BY the end of day today, the partial lockdown which was announced earlier this week by president Hage Geingob, will come into force.
The Namibian police has warned members of the public to stick to the announced measures, or risk arrests.
Covid-19 taskforce leader, Dr Bernard Haufiku yesterday reiterated this order, saying any person who tries to go past the roadblocks by force after the lockdown will be punished for going against the regulations.
Haufiku had an engagement with the media and other stakeholders in Windhoek yesterday, where he also clarified the media’s role, citing them as part of essential services.
The lockdown, announced by president Hage Geingob on Sunday, aims to stem the spread of Covid-19 and would come into effect from midnight today until 16 April 2020.
So far the country has seven confirmed cases of Covid-19 although tests on a few others are pending.
Haufiku also clarified that the lockdown would only come into effect at Friday midnight, going into Saturday.
According to him, Rehoboth and Okahandja would be treated as part of the Khomas region for the purpose of the lockdown, as there are people who are part of essential services who commute from either town.
To him, essential services include health, food, cleaning, water and electricity, and fire brigade services.
The former health minister said people will not be allowed to move between towns within their regions unless they are part of essential services.
He said there are also exceptions for people with medical emergencies whose names would be given in advance at the roadblocks so that they can only produce their identification.

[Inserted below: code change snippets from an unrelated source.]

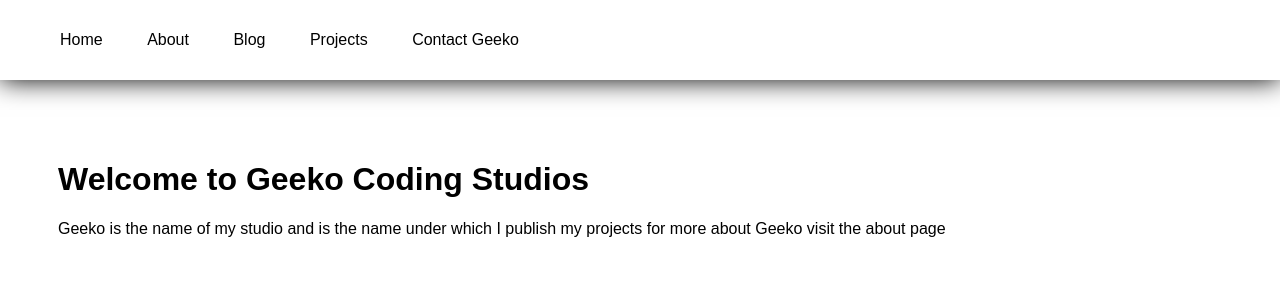
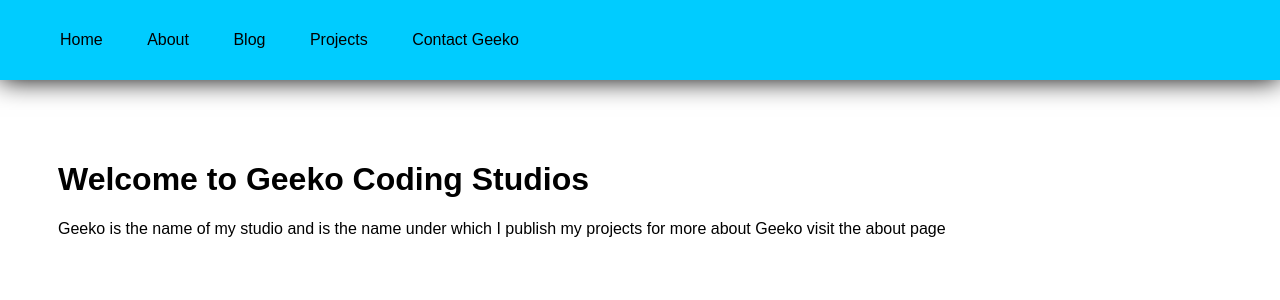
Before and after one commit to Geeko/geeko.github.io, a Jekyll site: the page built from index.html, in a window 1280 px wide. Shown: the top 300 px of the page. Built offline with Jekyll 4.4.1, drawn with Linux system fonts in a browser that asks for light colours.

Commit message:
Update main.css

```diff
--- a/css/main.css
+++ b/css/main.css
@@ -14,7 +14,7 @@ main {
 
 /* actual styling*/
 header {
-  background-color: white;
+  background-color: #00ccff;
   position: fixed;
   top: 0;
   left: 0;
```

Referring to the issue of stranded people at the Hosea Kutako International Airport yesterday, where chaos erupted after an order was given to detain them, Haufiku said such order was given without proper communication.
He said, having more than 10 people at a single gathering is not permitted. As such, restaurants, food places and bars have to be strictly monitored to ensure that this rule is abided by.

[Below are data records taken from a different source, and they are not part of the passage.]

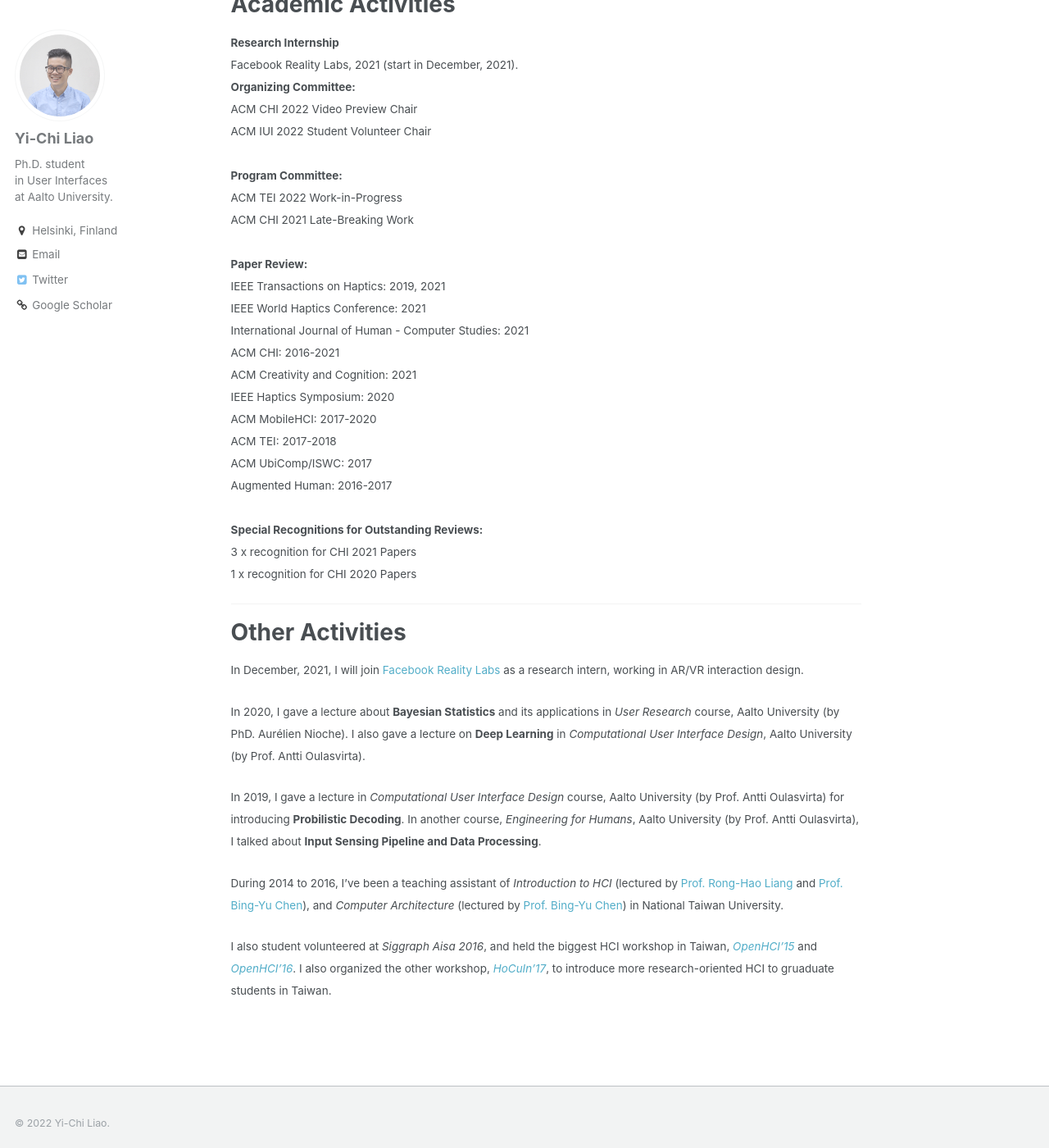
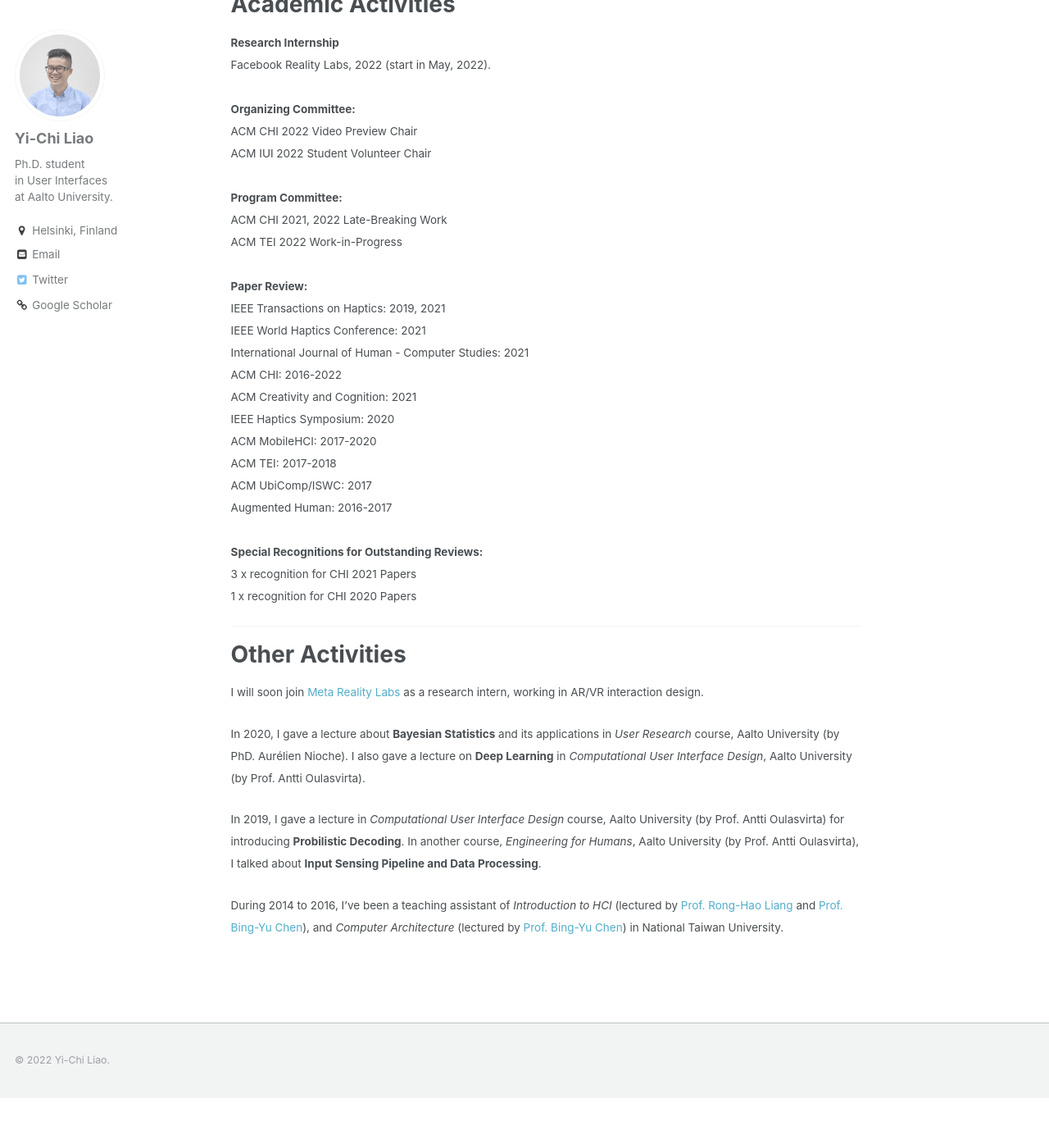
Before and after one commit to yichiliao/yichiliao.github.io, a Jekyll site: the page built from _pages/about.md, in a window 1280 px wide and 1400 px high, scrolled down 6034 px. Shown: the whole window at 82% size. Built offline with Jekyll 4.4.1, drawn with Linux system fonts in a browser that asks for light colours; after the commit the page ends 7373 px from its top, so only the background shows below that; some of the changed text lies outside the part shown.

Commit message:
minor update

```diff
--- a/_pages/about.md
+++ b/_pages/about.md
@@ -121,8 +121,8 @@ Academic Activities
 
 <small>
 **Research Internship**<br>
-Facebook Reality Labs, 2021 (start in December, 2021). <br>
-</small>
+Facebook Reality Labs, 2022 (start in May, 2022). <br>
+</small><br>
 <small>
 **Organizing Committee:** <br>
 ACM CHI 2022 Video Preview Chair<br>
@@ -131,8 +131,8 @@ ACM IUI 2022 Student Volunteer Chair<br>
 <br>
 <small>
 **Program Committee:** <br>
+ACM CHI 2021, 2022 Late-Breaking Work<br>
 ACM TEI 2022 Work-in-Progress<br>
-ACM CHI 2021 Late-Breaking Work<br>
 </small>
 <br>
 <small>
@@ -140,7 +140,7 @@ ACM CHI 2021 Late-Breaking Work<br>
 IEEE Transactions on Haptics: 2019, 2021<br>
 IEEE World Haptics Conference: 2021<br>
 International Journal of Human - Computer Studies: 2021<br>
-ACM CHI: 2016-2021 <br>
+ACM CHI: 2016-2022 <br>
 ACM Creativity and Cognition: 2021<br>
 IEEE Haptics Symposium: 2020<br>
 ACM MobileHCI: 2017-2020 <br>
@@ -161,7 +161,7 @@ Other Activities
 ======
 
 <small>
-In December, 2021, I will join [Facebook Reality Labs](https://tech.fb.com/ar-vr/) as a research intern, working in AR/VR interaction design.
+I will soon join [Meta Reality Labs](https://tech.fb.com/ar-vr/) as a research intern, working in AR/VR interaction design.
 </small>
 
 <small>
@@ -175,7 +175,3 @@ In 2019, I gave a lecture in _Computational User Interface Design_ course, Aalto
 <small>
 During 2014 to 2016, I've been a teaching assistant of _Introduction to HCI_ (lectured by [Prof. Rong-Hao Liang](http://www.cmlab.csie.ntu.edu.tw/~howieliang/) and [Prof. Bing-Yu Chen](https://www.cmlab.csie.ntu.edu.tw/~robin/)), and _Computer Architecture_ (lectured by [Prof. Bing-Yu Chen](https://www.cmlab.csie.ntu.edu.tw/~robin/)) in National Taiwan University.
 </small>
-
-<small>
-I also student volunteered at _Siggraph Aisa 2016_, and held the biggest HCI workshop in Taiwan, _[OpenHCI'15](http://www.openhci.com/2015/index.html)_ and _[OpenHCI'16](http://www.openhci.com/2016/index.html)_. I also organized the other workshop, _[HoCuIn'17](https://hocuin2017.wordpress.com/)_, to introduce more research-oriented HCI to gruaduate students in Taiwan.
-</small>
```
Also changed, not shown: other parts of _pages/about.md (+1 -1 lines).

The former minister believes the virus can be contained because Namibia has vast and open spaces.
There are various clusters from vital ministries such as health, immigration and finance, to work with during this lockdown, he said.
The labour ministry, health ministry and attorney general are coming up with a framework to minimise job losses, as a result of the lockdown, he said.
He cited the examples of vendors and those who have informal transport businesses between towns, whom he said might not be able to earn money.
“Maybe we need to consider cash transfers. Maybe he is a taxi driver and makes his earnings transporting people between towns. If, for example, he makes N$3 000, we can give him N$1 000,” he said.
He said on the aspect of those working in the mines, there is a need to come up with a solution, as some mines have communicated that they cannot close down unless it will be indefinitely.
Haufiku pointed to the need to reconsider the operation of shebeens and bars until 18h00 daily, as this means there might be more people during the day than anticipated.
“What happens before 18h00?” he asked, adding, “We say no more than 10 [people] and that could be enough because they also cannot shut down completely.”